PLoS Pathog. 2013;9(8):e1003573. doi: 10.1371/journal.ppat.1003573. Epub 2013 Aug 29.


Sulphur is an essential element that all pathogens have to absorb from their surroundings in order to grow inside their infected host. Despite its importance, the relevance of sulphur assimilation in fungal virulence is largely unexplored. Here we report a role of the bZIP transcription factor MetR in sulphur assimilation and virulence of the human pathogen Aspergillus fumigatus. The MetR regulator is essential for growth on a variety of sulphur sources; remarkably, it is fundamental for assimilation of inorganic S-sources but dispensable for utilization of methionine. Accordingly, it strongly supports expression of genes directly related to inorganic sulphur assimilation but not of genes connected to methionine metabolism. On a broader scale, MetR orchestrates the comprehensive transcriptional adaptation to sulphur-starving conditions as demonstrated by digital gene expression analysis. Surprisingly, A. fumigatus is able to utilize volatile sulphur compounds produced by its methionine catabolism, a process that has not been described before and that is MetR-dependent. The A. fumigatus MetR transcriptional activator is important for virulence in both leukopenic mice and an alternative mini-host model of aspergillosis, as it was essential for the development of pulmonary aspergillosis and supported the systemic dissemination of the fungus. MetR action under sulphur-starving conditions is further required for proper iron regulation, which links regulation of sulphur metabolism to iron homeostasis and demonstrates an unprecedented regulatory crosstalk. Taken together, this study provides evidence that regulation of sulphur assimilation is not only crucial for A. fumigatus virulence but also affects the balance of iron in this prime opportunistic pathogen.
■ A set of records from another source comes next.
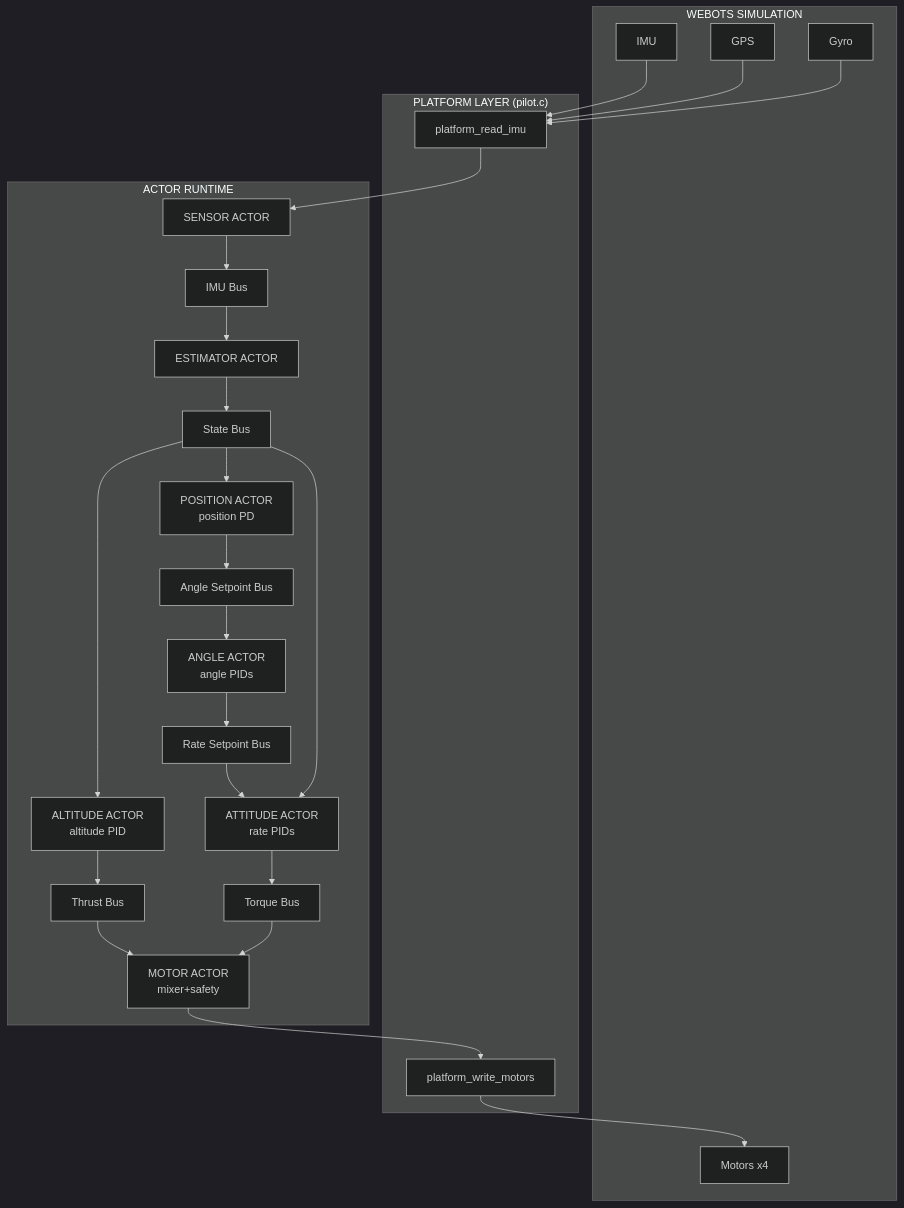
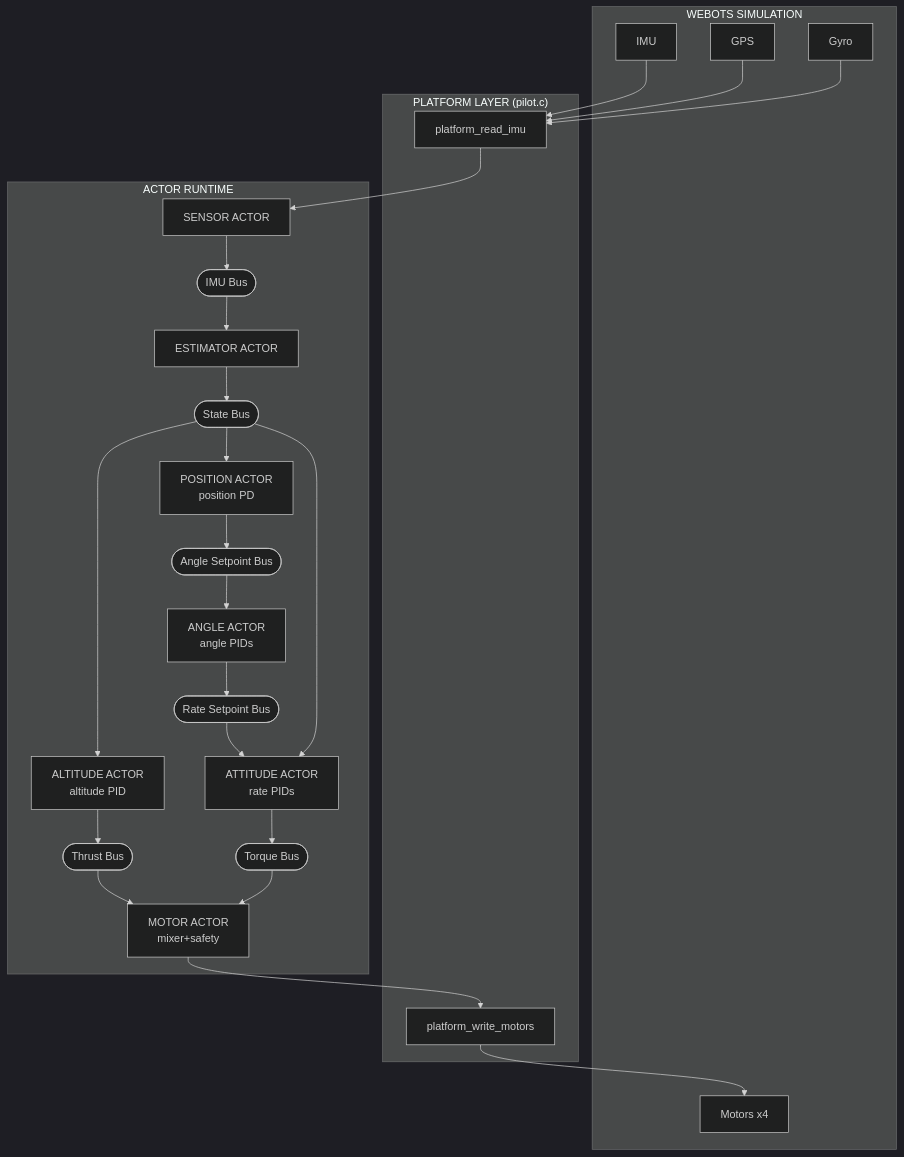
One commit to joagre/rt changed the first of 3 diagrams in examples/pilot/SPEC.md. Above: the diagram before and after it, drawn with Mermaid (dark theme). The commit also changed 1 other file, not shown here.

Commit message:
Use stadium shapes for buses in all Mermaid diagrams
Buses now use ([stadium]) shape to visually distinguish from
actors which use [rectangle] shape. Applied consistently to
Architecture Overview in both SPEC.md and README.md.

````diff
--- a/examples/pilot/SPEC.md
+++ b/examples/pilot/SPEC.md
@@ -65,46 +65,46 @@
 ```mermaid
 graph TB
     subgraph WEBOTS["WEBOTS SIMULATION"]
         IMU[IMU]
         GPS[GPS]
         Gyro[Gyro]
         Motors[Motors x4]
     end
 
     subgraph PLATFORM["PLATFORM LAYER (pilot.c)"]
         ReadIMU[platform_read_imu]
         WriteMotors[platform_write_motors]
     end
 
     subgraph RUNTIME["ACTOR RUNTIME"]
         Sensor[SENSOR ACTOR]
-        IMUBus[IMU Bus]
+        IMUBus([IMU Bus])
         Estimator[ESTIMATOR ACTOR]
-        StateBus[State Bus]
+        StateBus([State Bus])
 
         Altitude[ALTITUDE ACTOR<br/>altitude PID]
         Position[POSITION ACTOR<br/>position PD]
         Attitude[ATTITUDE ACTOR<br/>rate PIDs]
 
-        ThrustBus[Thrust Bus]
-        AngleSPBus[Angle Setpoint Bus]
+        ThrustBus([Thrust Bus])
+        AngleSPBus([Angle Setpoint Bus])
         Angle[ANGLE ACTOR<br/>angle PIDs]
-        RateSPBus[Rate Setpoint Bus]
-        TorqueBus[Torque Bus]
+        RateSPBus([Rate Setpoint Bus])
+        TorqueBus([Torque Bus])
         Motor[MOTOR ACTOR<br/>mixer+safety]
     end
 
     IMU --> ReadIMU
     GPS --> ReadIMU
     Gyro --> ReadIMU
     WriteMotors --> Motors
 
     ReadIMU --> Sensor
     Sensor --> IMUBus --> Estimator --> StateBus
 
     StateBus --> Altitude --> ThrustBus --> Motor
     StateBus --> Position --> AngleSPBus --> Angle --> RateSPBus --> Attitude
     StateBus --> Attitude --> TorqueBus --> Motor
 
     Motor --> WriteMotors
 ```
````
Publication types

  • Research Support, Non-U.S. Gov't

MeSH terms

  • Animals
  • Aspergillus fumigatus / genetics
  • Aspergillus fumigatus / metabolism*
  • Aspergillus fumigatus / pathogenicity*
  • Basic-Leucine Zipper Transcription Factors / genetics
  • Basic-Leucine Zipper Transcription Factors / metabolism*
  • Female
  • Fungal Proteins / genetics
  • Fungal Proteins / metabolism*
  • Humans
  • Iron / metabolism*
  • Mice
  • Mice, Inbred BALB C
  • Pulmonary Aspergillosis / genetics
  • Pulmonary Aspergillosis / metabolism*
  • Pulmonary Aspergillosis / pathology
  • Sulfur / metabolism*


  • Basic-Leucine Zipper Transcription Factors
  • Fungal Proteins
  • Sulfur
  • Iron

Grant support

Funding was received from the German Research Foundation via its Priority Programme SPP1160 (KR2294/1) and the individual research grant KR2294/3-1, the European Science Foundation by the Fuminomics Research Networking Programme (06-RNP-132), the Federal Ministry of Education and Research via the ERA-NET PathoGenoMics co-ordination action (FKZ 0315438B), the Austrian Science Foundation (FWF I282-B09 to HH), as well as from the University of Würzburg, the Free State of Bavaria, the Microbiology Institute at the University Hospital of Erlangen, and the University of Erlangen-Nürnberg (ELAN-12-08-17-1). The funders had no role in study design, data collection and analysis, decision to publish, or preparation of the manuscript.